--- Records Enclosed Below ---
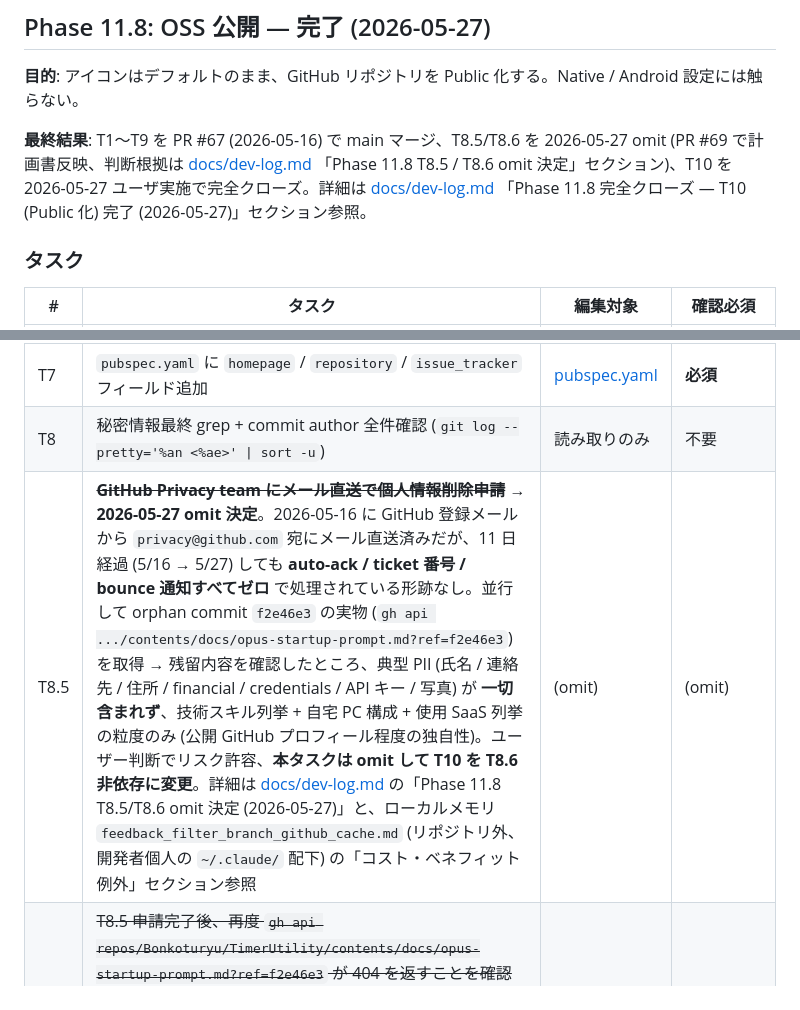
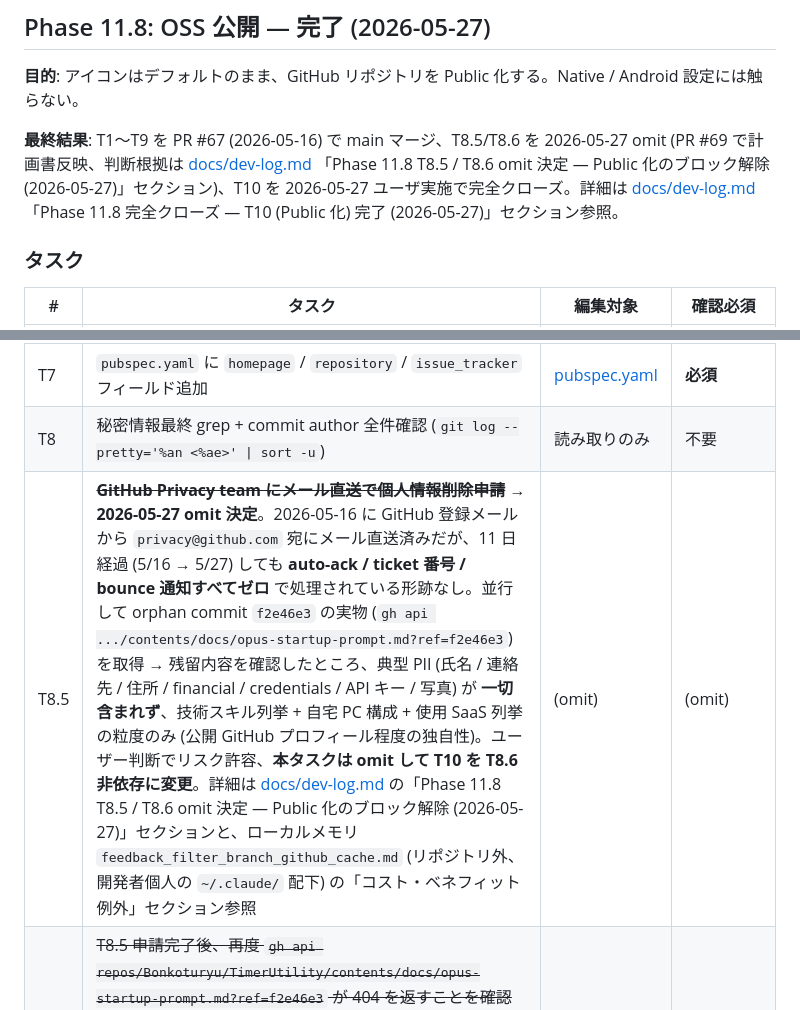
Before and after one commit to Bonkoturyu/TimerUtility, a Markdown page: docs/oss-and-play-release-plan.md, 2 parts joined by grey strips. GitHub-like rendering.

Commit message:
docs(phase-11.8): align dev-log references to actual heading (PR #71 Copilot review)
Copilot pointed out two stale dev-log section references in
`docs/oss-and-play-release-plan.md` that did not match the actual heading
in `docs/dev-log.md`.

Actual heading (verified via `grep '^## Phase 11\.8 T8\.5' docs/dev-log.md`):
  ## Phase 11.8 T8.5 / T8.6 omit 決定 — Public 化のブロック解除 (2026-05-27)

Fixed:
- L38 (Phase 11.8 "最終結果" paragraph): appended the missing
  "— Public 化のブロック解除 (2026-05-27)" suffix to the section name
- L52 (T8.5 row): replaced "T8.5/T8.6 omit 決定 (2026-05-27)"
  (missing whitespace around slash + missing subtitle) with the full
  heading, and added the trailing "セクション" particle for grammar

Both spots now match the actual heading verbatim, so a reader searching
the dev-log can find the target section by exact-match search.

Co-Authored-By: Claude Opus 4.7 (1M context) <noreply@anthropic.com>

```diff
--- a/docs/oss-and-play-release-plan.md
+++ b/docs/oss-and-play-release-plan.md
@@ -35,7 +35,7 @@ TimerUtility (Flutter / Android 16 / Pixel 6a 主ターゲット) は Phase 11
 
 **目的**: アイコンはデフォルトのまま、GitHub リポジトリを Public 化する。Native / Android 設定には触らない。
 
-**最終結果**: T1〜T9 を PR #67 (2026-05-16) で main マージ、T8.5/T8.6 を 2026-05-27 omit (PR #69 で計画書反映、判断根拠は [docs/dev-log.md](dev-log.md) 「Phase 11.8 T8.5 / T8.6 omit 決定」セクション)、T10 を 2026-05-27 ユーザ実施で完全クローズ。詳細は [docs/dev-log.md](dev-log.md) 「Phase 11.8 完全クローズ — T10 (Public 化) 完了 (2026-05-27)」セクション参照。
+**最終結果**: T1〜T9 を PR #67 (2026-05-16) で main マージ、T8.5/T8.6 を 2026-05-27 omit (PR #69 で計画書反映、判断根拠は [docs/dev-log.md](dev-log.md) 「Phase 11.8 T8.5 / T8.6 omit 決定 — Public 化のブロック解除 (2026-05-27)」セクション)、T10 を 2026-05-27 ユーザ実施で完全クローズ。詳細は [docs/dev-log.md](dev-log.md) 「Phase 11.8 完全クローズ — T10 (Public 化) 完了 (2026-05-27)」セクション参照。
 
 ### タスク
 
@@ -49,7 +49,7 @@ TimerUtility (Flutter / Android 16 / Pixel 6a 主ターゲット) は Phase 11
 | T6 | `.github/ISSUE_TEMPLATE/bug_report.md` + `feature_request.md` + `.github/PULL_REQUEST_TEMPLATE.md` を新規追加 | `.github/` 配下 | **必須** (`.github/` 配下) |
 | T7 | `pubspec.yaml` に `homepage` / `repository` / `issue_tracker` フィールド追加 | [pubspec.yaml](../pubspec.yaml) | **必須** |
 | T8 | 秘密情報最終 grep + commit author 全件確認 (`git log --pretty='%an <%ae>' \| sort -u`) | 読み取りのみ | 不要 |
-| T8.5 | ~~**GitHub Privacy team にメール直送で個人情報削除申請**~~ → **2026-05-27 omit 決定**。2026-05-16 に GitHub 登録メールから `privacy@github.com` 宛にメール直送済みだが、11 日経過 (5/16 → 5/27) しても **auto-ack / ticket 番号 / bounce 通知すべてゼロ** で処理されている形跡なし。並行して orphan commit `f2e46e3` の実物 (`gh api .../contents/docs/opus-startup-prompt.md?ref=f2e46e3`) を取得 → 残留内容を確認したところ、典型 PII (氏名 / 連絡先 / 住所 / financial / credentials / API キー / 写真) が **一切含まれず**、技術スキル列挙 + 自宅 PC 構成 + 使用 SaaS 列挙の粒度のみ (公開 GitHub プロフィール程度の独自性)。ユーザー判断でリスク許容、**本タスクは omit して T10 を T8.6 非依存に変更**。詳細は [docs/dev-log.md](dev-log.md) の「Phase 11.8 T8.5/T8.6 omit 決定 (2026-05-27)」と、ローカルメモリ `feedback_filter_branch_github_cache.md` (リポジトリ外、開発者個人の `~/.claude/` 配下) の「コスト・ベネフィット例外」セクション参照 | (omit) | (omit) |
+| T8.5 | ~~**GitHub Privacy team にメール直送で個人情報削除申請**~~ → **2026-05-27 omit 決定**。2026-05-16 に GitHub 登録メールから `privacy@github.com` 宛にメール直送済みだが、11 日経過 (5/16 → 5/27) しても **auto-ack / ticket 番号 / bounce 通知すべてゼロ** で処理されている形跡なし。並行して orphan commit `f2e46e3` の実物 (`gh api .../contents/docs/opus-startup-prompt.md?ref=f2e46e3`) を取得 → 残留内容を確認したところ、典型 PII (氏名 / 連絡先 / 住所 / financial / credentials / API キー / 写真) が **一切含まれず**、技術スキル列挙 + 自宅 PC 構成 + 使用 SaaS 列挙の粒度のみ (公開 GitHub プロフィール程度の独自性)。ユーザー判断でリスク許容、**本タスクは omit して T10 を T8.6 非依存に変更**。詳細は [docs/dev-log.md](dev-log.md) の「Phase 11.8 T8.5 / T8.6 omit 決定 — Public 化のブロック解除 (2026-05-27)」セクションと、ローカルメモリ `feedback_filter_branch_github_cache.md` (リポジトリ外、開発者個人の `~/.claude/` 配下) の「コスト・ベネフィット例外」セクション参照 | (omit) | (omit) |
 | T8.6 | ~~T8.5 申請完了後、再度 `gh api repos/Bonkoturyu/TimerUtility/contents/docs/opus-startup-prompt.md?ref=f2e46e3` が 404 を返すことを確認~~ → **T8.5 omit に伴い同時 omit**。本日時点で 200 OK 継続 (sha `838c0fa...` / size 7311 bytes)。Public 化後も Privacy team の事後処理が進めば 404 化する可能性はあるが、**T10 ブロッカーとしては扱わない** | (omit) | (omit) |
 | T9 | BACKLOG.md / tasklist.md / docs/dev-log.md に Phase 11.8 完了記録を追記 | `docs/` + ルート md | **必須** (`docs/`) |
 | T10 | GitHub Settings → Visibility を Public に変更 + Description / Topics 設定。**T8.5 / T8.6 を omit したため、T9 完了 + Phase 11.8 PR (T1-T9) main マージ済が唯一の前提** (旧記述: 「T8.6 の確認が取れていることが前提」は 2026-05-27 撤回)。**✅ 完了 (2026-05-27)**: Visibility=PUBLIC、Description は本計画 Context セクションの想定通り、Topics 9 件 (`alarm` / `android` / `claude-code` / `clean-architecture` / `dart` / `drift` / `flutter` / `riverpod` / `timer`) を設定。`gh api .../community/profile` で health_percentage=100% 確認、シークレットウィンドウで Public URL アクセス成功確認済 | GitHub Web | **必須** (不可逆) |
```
--- End of Enclosed Records ---
--- Records Enclosed Below ---
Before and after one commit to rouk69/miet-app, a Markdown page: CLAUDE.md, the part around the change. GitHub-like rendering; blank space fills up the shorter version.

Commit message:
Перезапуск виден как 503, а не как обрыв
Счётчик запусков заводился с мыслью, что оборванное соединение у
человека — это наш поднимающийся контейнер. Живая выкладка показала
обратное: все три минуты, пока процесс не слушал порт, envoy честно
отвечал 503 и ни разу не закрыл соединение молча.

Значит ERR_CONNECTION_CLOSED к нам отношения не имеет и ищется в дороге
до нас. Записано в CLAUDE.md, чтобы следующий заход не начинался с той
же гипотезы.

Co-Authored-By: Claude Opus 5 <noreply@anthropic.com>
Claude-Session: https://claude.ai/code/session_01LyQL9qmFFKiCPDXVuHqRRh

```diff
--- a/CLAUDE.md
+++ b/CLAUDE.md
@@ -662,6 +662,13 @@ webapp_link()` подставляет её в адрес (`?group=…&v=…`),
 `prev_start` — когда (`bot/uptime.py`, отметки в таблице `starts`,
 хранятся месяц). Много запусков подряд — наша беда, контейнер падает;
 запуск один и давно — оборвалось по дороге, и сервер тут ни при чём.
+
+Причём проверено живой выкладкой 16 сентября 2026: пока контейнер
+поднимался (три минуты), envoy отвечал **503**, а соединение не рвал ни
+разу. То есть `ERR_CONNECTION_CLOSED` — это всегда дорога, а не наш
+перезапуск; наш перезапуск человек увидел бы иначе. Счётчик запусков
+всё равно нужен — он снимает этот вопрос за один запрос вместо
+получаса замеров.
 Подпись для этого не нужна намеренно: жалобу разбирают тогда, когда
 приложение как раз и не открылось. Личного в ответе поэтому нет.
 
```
--- End of Enclosed Records ---
## Task prompt
Going back over the entries above, copy word for word every line from the one that has "Before and after one commit to Bonkoturyu/TimerUtility, a" on through the one that has "(missing whitespace around".

## Solution
Before and after one commit to Bonkoturyu/TimerUtility, a Markdown page: docs/oss-and-play-release-plan.md, 2 parts joined by grey strips. GitHub-like rendering.

Commit message:
docs(phase-11.8): align dev-log references to actual heading (PR #71 Copilot review)
Copilot pointed out two stale dev-log section references in
`docs/oss-and-play-release-plan.md` that did not match the actual heading
in `docs/dev-log.md`.

Actual heading (verified via `grep '^## Phase 11\.8 T8\.5' docs/dev-log.md`):
  ## Phase 11.8 T8.5 / T8.6 omit 決定 — Public 化のブロック解除 (2026-05-27)

Fixed:
- L38 (Phase 11.8 "最終結果" paragraph): appended the missing
  "— Public 化のブロック解除 (2026-05-27)" suffix to the section name
- L52 (T8.5 row): replaced "T8.5/T8.6 omit 決定 (2026-05-27)"
  (missing whitespace around slash + missing subtitle) with the full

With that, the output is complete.